DATA EXTRACT below:

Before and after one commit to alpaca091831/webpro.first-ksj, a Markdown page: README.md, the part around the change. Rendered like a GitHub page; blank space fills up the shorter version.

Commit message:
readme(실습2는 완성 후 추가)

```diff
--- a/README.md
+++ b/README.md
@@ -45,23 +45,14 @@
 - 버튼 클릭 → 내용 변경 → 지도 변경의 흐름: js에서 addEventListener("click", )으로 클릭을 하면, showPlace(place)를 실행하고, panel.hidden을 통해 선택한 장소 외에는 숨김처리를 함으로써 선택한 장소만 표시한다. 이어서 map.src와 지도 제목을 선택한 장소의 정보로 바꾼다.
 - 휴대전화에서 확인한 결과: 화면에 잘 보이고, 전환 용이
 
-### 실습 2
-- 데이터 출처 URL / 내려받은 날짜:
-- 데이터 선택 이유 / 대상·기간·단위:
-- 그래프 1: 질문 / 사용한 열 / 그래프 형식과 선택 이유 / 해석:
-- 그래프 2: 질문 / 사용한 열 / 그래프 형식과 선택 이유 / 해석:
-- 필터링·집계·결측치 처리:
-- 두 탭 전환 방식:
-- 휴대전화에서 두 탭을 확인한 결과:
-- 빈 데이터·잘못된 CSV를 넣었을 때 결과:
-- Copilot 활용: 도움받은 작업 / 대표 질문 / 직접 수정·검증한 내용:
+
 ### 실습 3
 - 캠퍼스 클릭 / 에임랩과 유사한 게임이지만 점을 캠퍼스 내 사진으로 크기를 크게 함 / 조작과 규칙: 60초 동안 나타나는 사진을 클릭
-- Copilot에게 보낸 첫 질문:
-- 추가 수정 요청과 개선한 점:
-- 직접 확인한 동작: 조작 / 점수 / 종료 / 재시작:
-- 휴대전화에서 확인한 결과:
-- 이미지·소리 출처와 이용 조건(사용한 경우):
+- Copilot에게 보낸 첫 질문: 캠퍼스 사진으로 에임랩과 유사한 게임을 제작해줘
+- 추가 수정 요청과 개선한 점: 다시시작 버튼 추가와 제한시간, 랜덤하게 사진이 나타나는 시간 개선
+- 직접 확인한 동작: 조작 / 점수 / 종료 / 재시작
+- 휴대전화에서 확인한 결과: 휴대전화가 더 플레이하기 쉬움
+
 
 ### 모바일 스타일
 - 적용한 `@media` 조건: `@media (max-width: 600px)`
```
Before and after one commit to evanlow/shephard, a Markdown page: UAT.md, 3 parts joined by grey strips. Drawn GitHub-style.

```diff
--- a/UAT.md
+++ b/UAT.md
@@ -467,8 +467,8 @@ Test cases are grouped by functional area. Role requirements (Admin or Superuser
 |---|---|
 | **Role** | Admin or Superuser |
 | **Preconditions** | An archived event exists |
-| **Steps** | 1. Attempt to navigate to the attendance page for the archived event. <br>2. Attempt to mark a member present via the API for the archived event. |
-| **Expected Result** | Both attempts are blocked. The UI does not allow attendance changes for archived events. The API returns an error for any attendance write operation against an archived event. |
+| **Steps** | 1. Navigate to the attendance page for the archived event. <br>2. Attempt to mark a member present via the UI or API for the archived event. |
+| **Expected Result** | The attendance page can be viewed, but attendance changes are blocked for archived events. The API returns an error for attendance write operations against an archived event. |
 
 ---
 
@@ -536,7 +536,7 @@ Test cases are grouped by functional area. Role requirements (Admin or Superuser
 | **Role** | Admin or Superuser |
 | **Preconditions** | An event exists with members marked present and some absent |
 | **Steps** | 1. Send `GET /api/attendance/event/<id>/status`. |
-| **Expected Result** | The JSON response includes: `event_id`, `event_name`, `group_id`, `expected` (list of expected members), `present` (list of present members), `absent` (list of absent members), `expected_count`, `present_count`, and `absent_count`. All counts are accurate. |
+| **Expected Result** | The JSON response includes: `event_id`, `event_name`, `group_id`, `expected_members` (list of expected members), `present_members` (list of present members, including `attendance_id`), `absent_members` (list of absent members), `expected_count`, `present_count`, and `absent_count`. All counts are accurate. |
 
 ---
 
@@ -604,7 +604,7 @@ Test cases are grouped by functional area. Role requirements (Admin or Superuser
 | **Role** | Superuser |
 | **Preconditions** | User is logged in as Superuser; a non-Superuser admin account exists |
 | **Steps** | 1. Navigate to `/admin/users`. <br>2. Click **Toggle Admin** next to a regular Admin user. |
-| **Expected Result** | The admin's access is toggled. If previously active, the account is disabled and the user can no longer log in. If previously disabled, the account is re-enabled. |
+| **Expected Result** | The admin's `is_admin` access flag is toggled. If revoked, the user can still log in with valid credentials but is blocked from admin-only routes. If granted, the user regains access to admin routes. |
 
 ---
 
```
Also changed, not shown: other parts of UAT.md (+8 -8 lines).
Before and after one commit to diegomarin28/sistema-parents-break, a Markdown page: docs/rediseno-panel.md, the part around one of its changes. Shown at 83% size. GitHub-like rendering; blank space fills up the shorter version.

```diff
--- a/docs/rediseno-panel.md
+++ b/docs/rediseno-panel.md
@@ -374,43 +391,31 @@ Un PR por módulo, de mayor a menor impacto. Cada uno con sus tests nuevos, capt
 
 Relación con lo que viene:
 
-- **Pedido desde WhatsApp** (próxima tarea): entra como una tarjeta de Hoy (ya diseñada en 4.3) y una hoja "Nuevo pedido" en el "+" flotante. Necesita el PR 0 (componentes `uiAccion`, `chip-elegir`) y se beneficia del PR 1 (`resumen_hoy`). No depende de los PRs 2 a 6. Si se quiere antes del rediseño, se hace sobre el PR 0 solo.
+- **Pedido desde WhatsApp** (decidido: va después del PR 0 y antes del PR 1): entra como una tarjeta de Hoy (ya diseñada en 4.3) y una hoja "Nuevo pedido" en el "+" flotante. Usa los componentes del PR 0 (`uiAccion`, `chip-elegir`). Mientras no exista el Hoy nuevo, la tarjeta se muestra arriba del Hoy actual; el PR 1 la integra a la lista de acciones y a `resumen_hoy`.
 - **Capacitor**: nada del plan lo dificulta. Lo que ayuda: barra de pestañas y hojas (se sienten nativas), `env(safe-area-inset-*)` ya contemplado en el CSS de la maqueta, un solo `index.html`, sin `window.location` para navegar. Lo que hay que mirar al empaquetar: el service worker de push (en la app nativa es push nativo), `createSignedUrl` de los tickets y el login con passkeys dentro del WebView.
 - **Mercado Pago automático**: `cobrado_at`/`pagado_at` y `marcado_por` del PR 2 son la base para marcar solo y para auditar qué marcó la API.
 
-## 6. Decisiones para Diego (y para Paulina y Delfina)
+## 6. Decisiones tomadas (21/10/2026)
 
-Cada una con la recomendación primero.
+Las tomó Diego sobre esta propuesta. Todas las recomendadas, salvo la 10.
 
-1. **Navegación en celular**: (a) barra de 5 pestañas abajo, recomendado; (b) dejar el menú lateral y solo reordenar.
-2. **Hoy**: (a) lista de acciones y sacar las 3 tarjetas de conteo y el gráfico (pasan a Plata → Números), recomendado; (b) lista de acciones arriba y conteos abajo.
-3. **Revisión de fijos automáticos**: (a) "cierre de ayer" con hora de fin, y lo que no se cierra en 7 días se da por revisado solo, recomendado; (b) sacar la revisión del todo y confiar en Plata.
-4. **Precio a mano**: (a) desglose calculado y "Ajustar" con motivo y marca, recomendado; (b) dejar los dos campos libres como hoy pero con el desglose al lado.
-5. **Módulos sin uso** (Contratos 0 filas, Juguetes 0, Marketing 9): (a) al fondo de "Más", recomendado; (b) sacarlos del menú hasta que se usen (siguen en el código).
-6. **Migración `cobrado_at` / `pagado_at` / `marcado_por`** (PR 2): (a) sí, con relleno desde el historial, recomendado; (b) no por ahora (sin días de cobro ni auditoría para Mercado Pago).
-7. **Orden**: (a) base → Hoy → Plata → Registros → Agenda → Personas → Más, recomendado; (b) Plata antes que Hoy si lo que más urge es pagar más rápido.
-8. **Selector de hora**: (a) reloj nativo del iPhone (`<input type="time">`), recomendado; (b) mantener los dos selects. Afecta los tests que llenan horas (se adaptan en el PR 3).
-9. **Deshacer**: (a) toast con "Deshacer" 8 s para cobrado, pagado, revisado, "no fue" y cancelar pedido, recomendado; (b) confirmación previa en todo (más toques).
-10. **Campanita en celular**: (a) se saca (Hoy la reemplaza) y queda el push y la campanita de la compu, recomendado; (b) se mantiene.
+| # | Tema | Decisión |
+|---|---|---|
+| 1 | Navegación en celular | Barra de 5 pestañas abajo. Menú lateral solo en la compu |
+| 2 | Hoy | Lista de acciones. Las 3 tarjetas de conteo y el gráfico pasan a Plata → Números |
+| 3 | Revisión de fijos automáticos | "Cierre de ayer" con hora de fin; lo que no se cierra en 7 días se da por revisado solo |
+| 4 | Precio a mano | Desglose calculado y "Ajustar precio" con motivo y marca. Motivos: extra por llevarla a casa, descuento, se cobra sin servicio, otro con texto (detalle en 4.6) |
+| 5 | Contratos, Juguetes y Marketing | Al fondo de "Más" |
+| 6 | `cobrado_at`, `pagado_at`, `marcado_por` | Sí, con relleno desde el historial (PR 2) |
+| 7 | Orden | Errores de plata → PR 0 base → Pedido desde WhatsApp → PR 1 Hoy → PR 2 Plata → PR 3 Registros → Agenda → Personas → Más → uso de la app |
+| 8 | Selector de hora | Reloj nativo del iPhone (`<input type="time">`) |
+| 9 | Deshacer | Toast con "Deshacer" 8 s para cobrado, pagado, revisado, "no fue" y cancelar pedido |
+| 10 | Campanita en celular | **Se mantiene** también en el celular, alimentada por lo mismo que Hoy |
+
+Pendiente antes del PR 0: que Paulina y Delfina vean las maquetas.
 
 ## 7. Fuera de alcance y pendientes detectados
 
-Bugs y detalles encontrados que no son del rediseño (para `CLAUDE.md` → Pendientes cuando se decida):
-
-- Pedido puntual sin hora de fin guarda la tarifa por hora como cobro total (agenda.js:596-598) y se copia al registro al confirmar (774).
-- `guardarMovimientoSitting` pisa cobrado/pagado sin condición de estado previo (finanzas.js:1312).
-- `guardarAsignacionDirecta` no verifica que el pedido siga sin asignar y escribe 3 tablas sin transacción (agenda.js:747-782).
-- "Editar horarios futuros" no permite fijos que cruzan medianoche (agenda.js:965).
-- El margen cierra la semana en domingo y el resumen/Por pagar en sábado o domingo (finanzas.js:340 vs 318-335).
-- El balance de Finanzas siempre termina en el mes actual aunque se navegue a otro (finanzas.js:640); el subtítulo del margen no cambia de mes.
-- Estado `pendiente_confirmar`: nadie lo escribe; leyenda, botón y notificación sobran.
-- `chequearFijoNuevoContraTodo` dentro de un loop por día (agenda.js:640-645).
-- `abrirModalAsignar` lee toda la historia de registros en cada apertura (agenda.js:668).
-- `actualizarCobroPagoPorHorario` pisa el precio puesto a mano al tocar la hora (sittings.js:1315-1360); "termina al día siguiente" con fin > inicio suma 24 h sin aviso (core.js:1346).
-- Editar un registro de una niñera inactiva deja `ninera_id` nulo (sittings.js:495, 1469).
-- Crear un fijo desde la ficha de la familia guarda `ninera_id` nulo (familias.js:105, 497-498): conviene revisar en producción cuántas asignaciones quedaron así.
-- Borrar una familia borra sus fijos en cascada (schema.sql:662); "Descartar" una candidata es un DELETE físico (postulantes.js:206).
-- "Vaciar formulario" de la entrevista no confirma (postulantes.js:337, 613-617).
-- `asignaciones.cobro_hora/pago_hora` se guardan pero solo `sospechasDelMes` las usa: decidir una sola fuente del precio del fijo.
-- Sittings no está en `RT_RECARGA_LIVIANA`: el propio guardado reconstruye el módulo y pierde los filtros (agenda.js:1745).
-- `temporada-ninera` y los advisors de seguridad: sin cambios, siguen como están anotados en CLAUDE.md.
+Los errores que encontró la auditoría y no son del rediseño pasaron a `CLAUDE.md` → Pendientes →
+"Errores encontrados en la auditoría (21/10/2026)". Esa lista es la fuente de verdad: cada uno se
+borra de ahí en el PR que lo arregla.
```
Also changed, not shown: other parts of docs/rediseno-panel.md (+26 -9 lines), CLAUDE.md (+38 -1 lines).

End of DATA EXTRACT.

## [REQUIRED WORK]
What lines above contain "cases"? Copy them out.

## [PROBLEM SOLUTION]
@@ -467,8 +467,8 @@ Test cases are grouped by functional area. Role requirements (Admin or Superuser
@@ -536,7 +536,7 @@ Test cases are grouped by functional area. Role requirements (Admin or Superuser
@@ -604,7 +604,7 @@ Test cases are grouped by functional area. Role requirements (Admin or Superuser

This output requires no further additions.